Everyone told me when I went to Alaska, that seeing a Rock Ptarmigan would be very easy.
Little did I know that I’d have to log many miles, searching through rocky areas and that it would be the last life bird I’d see in the 28 days I spent in Alaska.
Willow Ptarmigan were everywhere in Nome and the surrounding areas but a trip up the Teller Road was needed to find Rock Ptarmigan.
On the climb up from the road Lapland Longspurs were everywhere. The odd pipit could be seen and I gave each one close attention as this was an area where Red-throated Pipits had been seen in the past.
I climbed for about 3/4 of a mile and then started to see birds in the distance.
One of the big surprises was spotting an Old World Swallowtail up at this elevation, no the best photo but they didn’t sit still for long.
It was my last North American ptarmigan, easy in some ways, tough in others.
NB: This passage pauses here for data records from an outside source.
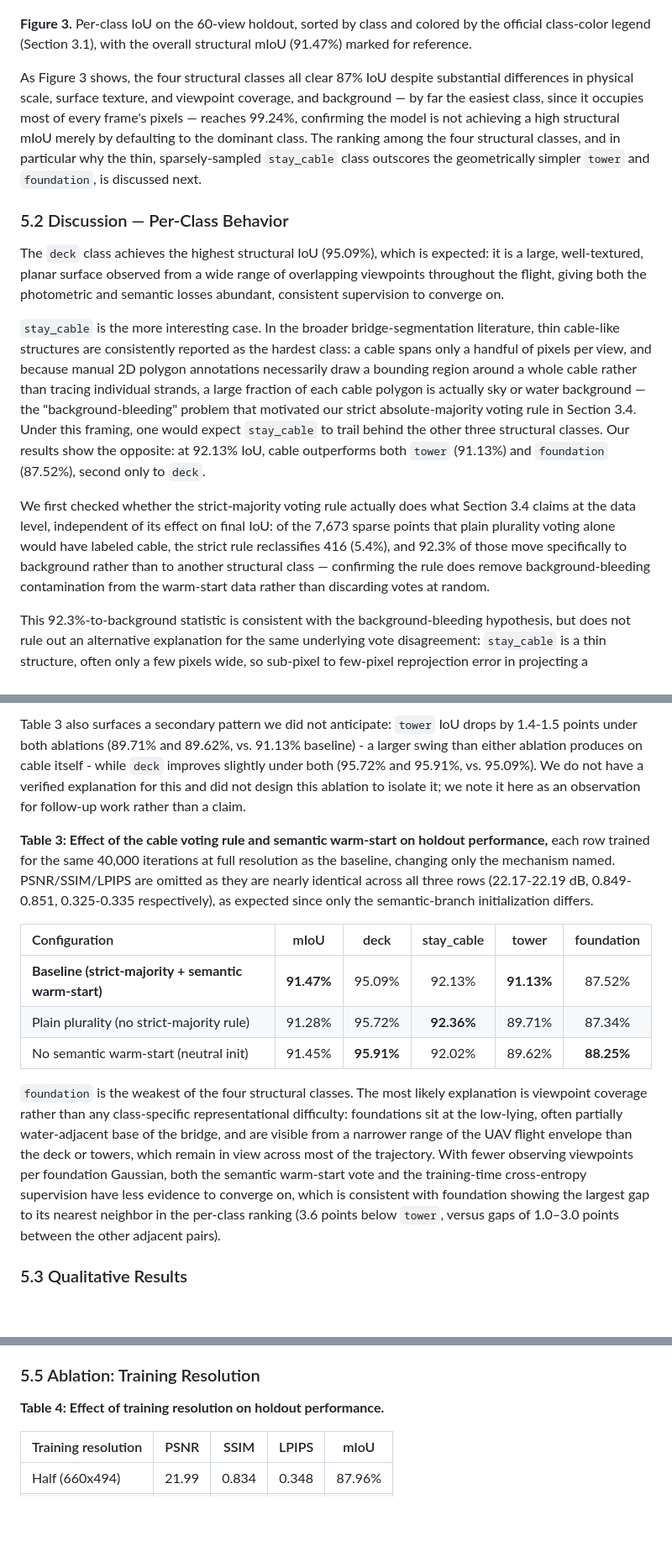
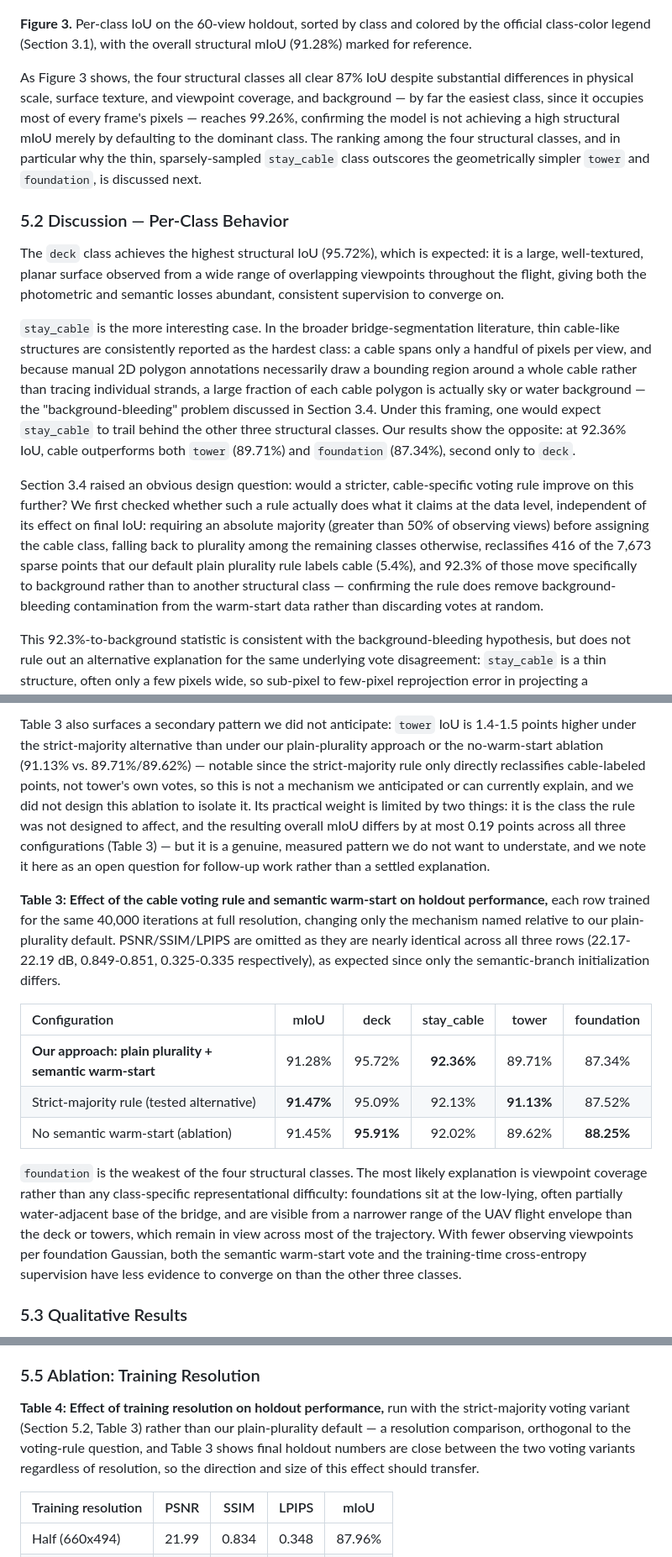
Before and after one commit to zeki-aitech/ic-shm-2026-project-2, a Markdown page: paper/DRAFT.md, 3 parts joined by grey strips. Shown at 84% size. Rendered like a GitHub page; blank space fills up the shorter version.

```diff
--- a/paper/DRAFT.md
+++ b/paper/DRAFT.md
@@ -479,18 +479,18 @@ the counter-intuitive result discussed in Section 5.2, `stay_cable` outscoring `
 ![Figure 3: Per-class IoU on the 60-view holdout](figures/fig3_per_class_iou.png)
 
 **Figure 3.** Per-class IoU on the 60-view holdout, sorted by class and colored by the official
-class-color legend (Section 3.1), with the overall structural mIoU (91.47%) marked for reference.
+class-color legend (Section 3.1), with the overall structural mIoU (91.28%) marked for reference.
 
 As Figure 3 shows, the four structural classes all clear 87% IoU despite substantial differences
 in physical scale, surface texture, and viewpoint coverage, and background — by far the easiest
-class, since it occupies most of every frame's pixels — reaches 99.24%, confirming the model is
+class, since it occupies most of every frame's pixels — reaches 99.26%, confirming the model is
 not achieving a high structural mIoU merely by defaulting to the dominant class. The ranking
 among the four structural classes, and in particular why the thin, sparsely-sampled `stay_cable`
 class outscores the geometrically simpler `tower` and `foundation`, is discussed next.
 
 ### 5.2 Discussion — Per-Class Behavior
 
-The `deck` class achieves the highest structural IoU (95.09%), which is expected: it is a
+The `deck` class achieves the highest structural IoU (95.72%), which is expected: it is a
 large, well-textured, planar surface observed from a wide range of overlapping viewpoints
 throughout the flight, giving both the photometric and semantic losses abundant, consistent
 supervision to converge on.
@@ -499,18 +499,19 @@ supervision to converge on.
 cable-like structures are consistently reported as the hardest class: a cable spans only a
 handful of pixels per view, and because manual 2D polygon annotations necessarily draw a
 bounding region around a whole cable rather than tracing individual strands, a large fraction of
-each cable polygon is actually sky or water background — the "background-bleeding" problem that
-motivated our strict absolute-majority voting rule in Section 3.4. Under this framing, one would
-expect `stay_cable` to trail behind the other three structural classes. Our results show the
-opposite: at 92.13% IoU, cable outperforms both `tower` (91.13%) and `foundation` (87.52%),
-second only to `deck`.
+each cable polygon is actually sky or water background — the "background-bleeding" problem
+discussed in Section 3.4. Under this framing, one would expect `stay_cable` to trail behind the
+other three structural classes. Our results show the opposite: at 92.36% IoU, cable outperforms
+both `tower` (89.71%) and `foundation` (87.34%), second only to `deck`.
 
-We first checked whether the strict-majority voting rule actually does what Section 3.4 claims
-at the data level, independent of its effect on final IoU: of the 7,673 sparse points that plain
-plurality voting alone would have labeled cable, the strict rule reclassifies 416 (5.4%), and
-92.3% of those move specifically to background rather than to another structural class —
-confirming the rule does remove background-bleeding contamination from the warm-start data
-rather than discarding votes at random.
+Section 3.4 raised an obvious design question: would a stricter, cable-specific voting rule
+improve on this further? We first checked whether such a rule actually does what it claims at
+the data level, independent of its effect on final IoU: requiring an absolute majority (greater
+than 50% of observing views) before assigning the cable class, falling back to plurality among
+the remaining classes otherwise, reclassifies 416 of the 7,673 sparse points that our default
+plain plurality rule labels cable (5.4%), and 92.3% of those move specifically to background
+rather than to another structural class — confirming the rule does remove background-bleeding
+contamination from the warm-start data rather than discarding votes at random.
 
 This 92.3%-to-background statistic is consistent with the background-bleeding hypothesis, but
 does not rule out an alternative explanation for the same underlying vote disagreement: `stay_cable`
@@ -572,22 +591,25 @@ the training-step budget at which their curves converge to within noise of each
 
-Table 3 also surfaces a secondary pattern we did not anticipate: `tower` IoU drops by
-1.4-1.5 points under both ablations (89.71% and 89.62%, vs. 91.13% baseline) - a larger swing
-than either ablation produces on cable itself - while `deck` improves slightly under both
-(95.72% and 95.91%, vs. 95.09%). We do not have a verified explanation for this and did not
-design this ablation to isolate it; we note it here as an observation for follow-up work rather
-than a claim.
+Table 3 also surfaces a secondary pattern we did not anticipate: `tower` IoU is 1.4-1.5 points
+higher under the strict-majority alternative than under our plain-plurality approach or the
+no-warm-start ablation (91.13% vs. 89.71%/89.62%) — notable since the strict-majority rule only
+directly reclassifies cable-labeled points, not tower's own votes, so this is not a mechanism we
+anticipated or can currently explain, and we did not design this ablation to isolate it. Its
+practical weight is limited by two things: it is the class the rule was not designed to affect,
+and the resulting overall mIoU differs by at most 0.19 points across all three configurations
+(Table 3) — but it is a genuine, measured pattern we do not want to understate, and we note it
+here as an open question for follow-up work rather than a settled explanation.
 
 **Table 3: Effect of the cable voting rule and semantic warm-start on holdout performance,**
-each row trained for the same 40,000 iterations at full resolution as the baseline, changing
-only the mechanism named. PSNR/SSIM/LPIPS are omitted as they are nearly identical across all
-three rows (22.17-22.19 dB, 0.849-0.851, 0.325-0.335 respectively), as expected since only the
-semantic-branch initialization differs.
+each row trained for the same 40,000 iterations at full resolution, changing only the mechanism
+named relative to our plain-plurality default. PSNR/SSIM/LPIPS are omitted as they are nearly
+identical across all three rows (22.17-22.19 dB, 0.849-0.851, 0.325-0.335 respectively), as
+expected since only the semantic-branch initialization differs.
 
 | Configuration | mIoU | deck | stay_cable | tower | foundation |
 | :--- | :---: | :---: | :---: | :---: | :---: |
-| **Baseline (strict-majority + semantic warm-start)** | **91.47%** | 95.09% | 92.13% | **91.13%** | 87.52% |
-| Plain plurality (no strict-majority rule) | 91.28% | 95.72% | **92.36%** | 89.71% | 87.34% |
-| No semantic warm-start (neutral init) | 91.45% | **95.91%** | 92.02% | 89.62% | **88.25%** |
+| **Our approach: plain plurality + semantic warm-start** | 91.28% | 95.72% | **92.36%** | 89.71% | 87.34% |
+| Strict-majority rule (tested alternative) | **91.47%** | 95.09% | 92.13% | **91.13%** | 87.52% |
+| No semantic warm-start (ablation) | 91.45% | **95.91%** | 92.02% | 89.62% | **88.25%** |
 
 `foundation` is the weakest of the four structural classes. The most likely explanation is
 viewpoint coverage rather than any class-specific representational difficulty: foundations sit
@@ -595,9 +617,7 @@ at the low-lying, often partially water-adjacent base of the bridge, and are vis
 narrower range of the UAV flight envelope than the deck or towers, which remain in view across
 most of the trajectory. With fewer observing viewpoints per foundation Gaussian, both the
 semantic warm-start vote and the training-time cross-entropy supervision have less evidence to
-converge on, which is consistent with foundation showing the largest gap to its nearest
-neighbor in the per-class ranking (3.6 points below `tower`, versus gaps of 1.0–3.0 points
-between the other adjacent pairs).
+converge on than the other three classes.
 
 ### 5.3 Qualitative Results
 
@@ -699,7 +719,11 @@ converged model rather than a lucky snapshot.
 
 ### 5.5 Ablation: Training Resolution
 
-**Table 4: Effect of training resolution on holdout performance.**
+**Table 4: Effect of training resolution on holdout performance,** run with the strict-majority
+voting variant (Section 5.2, Table 3) rather than our plain-plurality default — a resolution
+comparison, orthogonal to the voting-rule question, and Table 3 shows final holdout numbers are
+close between the two voting variants regardless of resolution, so the direction and size of
+this effect should transfer.
 
 | Training resolution | PSNR | SSIM | LPIPS | mIoU |
 | :--- | :---: | :---: | :---: | :---: |
```
Also changed, not shown: other parts of paper/DRAFT.md (+77 -58 lines).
For my White-tailed Ptarmigan I had a round trip of 14 hours (a little longer going down), through the mountain area at the Cathedral Lakes in British Columbia. Where my only company was a lone Mountain Goat. Sharing a drink, with me, at a rain filled cavity in a rock. I almost tripped over this bird. You can see below how well camouflaged they are.
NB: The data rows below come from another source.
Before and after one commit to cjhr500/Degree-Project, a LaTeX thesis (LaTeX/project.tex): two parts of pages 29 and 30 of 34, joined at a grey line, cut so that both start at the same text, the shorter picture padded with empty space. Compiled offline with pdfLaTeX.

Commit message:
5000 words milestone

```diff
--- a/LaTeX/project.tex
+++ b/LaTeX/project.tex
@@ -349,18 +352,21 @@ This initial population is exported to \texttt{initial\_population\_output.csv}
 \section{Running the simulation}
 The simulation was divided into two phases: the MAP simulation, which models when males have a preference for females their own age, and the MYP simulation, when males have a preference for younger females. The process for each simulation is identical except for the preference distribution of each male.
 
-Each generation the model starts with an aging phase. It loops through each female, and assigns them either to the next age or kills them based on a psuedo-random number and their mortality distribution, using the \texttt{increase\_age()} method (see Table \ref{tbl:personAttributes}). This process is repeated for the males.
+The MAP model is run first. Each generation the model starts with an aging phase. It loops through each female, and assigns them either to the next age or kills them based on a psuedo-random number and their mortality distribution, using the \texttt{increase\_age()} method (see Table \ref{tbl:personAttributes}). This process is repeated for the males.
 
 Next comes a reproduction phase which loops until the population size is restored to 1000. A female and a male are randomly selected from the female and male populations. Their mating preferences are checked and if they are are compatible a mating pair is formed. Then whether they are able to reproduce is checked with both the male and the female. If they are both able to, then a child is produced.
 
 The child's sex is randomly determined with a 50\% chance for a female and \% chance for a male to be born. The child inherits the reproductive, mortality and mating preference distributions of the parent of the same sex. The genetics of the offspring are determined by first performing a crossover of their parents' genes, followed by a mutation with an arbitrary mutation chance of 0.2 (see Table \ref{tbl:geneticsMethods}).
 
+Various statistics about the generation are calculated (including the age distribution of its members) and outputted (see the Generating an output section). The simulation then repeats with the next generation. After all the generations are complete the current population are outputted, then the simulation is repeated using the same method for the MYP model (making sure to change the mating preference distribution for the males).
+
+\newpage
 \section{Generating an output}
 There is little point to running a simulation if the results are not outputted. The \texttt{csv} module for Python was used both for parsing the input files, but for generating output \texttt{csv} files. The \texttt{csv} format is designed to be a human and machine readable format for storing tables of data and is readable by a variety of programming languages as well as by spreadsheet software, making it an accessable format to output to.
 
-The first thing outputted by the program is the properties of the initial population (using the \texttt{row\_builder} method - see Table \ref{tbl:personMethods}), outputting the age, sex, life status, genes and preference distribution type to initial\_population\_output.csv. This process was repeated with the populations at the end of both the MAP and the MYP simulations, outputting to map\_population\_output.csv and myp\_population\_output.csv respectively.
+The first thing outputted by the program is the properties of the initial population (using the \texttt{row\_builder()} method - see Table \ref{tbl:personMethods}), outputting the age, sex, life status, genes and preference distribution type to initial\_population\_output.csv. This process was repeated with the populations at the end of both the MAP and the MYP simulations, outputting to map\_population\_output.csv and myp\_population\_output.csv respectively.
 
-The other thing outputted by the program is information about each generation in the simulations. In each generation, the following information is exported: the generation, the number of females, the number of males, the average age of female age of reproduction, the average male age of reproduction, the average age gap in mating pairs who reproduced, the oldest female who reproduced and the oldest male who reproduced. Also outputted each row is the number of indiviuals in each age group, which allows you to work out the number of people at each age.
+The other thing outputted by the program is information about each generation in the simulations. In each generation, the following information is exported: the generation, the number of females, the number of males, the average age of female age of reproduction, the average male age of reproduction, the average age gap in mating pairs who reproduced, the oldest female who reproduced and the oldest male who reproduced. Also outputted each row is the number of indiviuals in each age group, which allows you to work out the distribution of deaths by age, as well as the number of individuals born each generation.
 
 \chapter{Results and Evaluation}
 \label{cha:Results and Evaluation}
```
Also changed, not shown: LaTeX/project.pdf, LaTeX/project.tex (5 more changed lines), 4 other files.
Willow Ptarmigan can be found in Northern Quebec fairly easily but required a 27 hour drive to the Trans-Tiaga Road, which leads to the LG4 power generation plant in the James Bay Area. Caribou were everywhere. There are probably other better places to see these ptarmigan, much easier but I was up there for other reasons.
Many times I thought I’d never see White-tailed and Rock Ptarmigans but I just kept trying.
Ciao for now